Task directions> Search the data for the word "return" and copy every line that contains it.

Data extracted from a collection>
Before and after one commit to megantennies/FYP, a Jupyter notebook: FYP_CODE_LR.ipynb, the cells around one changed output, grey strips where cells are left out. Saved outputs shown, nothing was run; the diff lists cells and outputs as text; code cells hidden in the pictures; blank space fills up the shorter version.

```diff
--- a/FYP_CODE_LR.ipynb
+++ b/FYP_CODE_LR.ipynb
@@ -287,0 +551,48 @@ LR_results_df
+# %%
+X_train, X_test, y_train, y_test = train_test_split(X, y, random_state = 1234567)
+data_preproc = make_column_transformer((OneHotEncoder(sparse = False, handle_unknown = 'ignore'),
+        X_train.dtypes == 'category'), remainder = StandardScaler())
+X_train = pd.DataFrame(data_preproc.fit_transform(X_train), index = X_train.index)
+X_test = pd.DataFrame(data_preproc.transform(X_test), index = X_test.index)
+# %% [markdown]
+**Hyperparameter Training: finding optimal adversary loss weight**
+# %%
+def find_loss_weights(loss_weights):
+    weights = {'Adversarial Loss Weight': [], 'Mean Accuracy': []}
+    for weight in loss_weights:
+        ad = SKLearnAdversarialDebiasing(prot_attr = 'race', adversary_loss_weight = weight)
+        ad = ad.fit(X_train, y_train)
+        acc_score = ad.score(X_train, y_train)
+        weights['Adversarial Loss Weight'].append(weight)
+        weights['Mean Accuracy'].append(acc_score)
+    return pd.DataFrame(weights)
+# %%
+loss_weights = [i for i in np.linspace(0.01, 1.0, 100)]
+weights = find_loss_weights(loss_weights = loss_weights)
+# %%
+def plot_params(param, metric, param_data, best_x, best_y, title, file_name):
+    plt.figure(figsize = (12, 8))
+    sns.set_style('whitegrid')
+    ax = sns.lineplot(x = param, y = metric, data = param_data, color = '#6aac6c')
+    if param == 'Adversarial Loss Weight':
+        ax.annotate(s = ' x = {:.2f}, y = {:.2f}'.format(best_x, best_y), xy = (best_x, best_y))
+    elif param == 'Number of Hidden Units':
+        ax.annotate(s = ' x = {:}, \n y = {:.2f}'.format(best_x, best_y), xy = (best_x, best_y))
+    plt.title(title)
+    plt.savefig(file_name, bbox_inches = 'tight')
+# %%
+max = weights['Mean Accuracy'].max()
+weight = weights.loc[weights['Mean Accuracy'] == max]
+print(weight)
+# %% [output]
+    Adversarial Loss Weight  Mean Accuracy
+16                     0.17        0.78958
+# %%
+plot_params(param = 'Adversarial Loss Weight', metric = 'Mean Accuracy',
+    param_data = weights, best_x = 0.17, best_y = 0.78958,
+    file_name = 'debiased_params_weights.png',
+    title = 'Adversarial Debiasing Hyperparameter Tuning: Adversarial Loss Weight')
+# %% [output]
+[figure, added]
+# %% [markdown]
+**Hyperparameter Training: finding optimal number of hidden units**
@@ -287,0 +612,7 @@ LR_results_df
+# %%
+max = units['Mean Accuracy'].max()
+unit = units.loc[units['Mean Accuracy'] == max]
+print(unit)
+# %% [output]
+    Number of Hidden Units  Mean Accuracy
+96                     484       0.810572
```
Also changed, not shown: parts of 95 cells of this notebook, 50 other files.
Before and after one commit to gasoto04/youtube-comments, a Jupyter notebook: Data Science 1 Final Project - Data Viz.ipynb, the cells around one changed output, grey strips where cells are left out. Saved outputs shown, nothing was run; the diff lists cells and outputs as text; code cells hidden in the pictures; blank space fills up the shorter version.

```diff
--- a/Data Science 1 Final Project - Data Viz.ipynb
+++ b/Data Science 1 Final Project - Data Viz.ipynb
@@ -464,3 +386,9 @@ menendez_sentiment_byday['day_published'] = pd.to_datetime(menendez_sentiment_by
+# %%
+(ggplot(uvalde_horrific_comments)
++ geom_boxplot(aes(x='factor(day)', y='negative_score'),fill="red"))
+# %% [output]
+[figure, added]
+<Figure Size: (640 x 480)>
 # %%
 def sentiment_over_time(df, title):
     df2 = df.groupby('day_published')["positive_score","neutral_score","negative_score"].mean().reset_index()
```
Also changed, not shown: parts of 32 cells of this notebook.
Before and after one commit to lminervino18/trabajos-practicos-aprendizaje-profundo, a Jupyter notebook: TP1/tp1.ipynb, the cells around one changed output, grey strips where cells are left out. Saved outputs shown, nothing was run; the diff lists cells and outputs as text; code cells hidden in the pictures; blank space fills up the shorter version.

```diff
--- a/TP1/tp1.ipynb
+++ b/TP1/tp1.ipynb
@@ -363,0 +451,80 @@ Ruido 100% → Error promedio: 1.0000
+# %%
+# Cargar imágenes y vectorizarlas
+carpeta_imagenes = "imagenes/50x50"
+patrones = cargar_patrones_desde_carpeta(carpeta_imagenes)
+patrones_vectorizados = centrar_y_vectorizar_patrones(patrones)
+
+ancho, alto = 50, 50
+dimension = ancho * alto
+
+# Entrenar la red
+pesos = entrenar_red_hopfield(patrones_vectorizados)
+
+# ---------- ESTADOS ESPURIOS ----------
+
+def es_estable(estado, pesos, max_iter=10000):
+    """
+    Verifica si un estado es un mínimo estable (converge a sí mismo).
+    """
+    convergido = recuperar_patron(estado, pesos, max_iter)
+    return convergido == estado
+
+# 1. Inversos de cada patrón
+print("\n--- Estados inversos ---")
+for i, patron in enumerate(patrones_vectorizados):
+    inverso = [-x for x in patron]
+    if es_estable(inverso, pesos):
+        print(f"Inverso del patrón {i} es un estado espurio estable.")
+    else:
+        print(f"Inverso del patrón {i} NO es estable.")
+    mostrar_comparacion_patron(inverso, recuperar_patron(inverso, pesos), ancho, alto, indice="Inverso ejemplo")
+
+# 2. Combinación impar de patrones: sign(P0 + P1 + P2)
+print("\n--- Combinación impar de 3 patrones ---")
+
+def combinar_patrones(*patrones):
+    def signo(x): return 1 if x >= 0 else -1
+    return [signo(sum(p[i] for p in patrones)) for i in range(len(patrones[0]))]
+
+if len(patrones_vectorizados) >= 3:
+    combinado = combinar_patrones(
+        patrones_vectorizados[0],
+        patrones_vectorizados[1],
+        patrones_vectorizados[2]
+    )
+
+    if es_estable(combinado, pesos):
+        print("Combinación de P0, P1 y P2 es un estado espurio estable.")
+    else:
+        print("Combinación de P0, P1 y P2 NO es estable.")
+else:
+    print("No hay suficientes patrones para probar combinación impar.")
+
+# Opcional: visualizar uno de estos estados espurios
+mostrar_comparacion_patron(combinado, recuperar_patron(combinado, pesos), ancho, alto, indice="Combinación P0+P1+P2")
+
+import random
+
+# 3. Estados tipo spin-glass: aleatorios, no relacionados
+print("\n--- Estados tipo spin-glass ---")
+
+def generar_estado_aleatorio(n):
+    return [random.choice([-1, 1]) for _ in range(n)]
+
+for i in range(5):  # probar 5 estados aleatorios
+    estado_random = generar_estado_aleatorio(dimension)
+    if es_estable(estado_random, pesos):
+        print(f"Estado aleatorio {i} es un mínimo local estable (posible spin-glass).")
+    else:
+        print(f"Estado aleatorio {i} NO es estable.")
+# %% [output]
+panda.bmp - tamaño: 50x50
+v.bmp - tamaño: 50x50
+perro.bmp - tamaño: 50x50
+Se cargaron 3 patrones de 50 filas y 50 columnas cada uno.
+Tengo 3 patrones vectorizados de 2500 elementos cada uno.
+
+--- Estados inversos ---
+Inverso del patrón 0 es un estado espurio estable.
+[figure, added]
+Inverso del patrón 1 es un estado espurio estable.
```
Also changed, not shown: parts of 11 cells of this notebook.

Expected output>
+    return pd.DataFrame(weights)
+    return convergido == estado
+    def signo(x): return 1 if x >= 0 else -1
+    return [signo(sum(p[i] for p in patrones)) for i in range(len(patrones[0]))]
+    return [random.choice([-1, 1]) for _ in range(n)]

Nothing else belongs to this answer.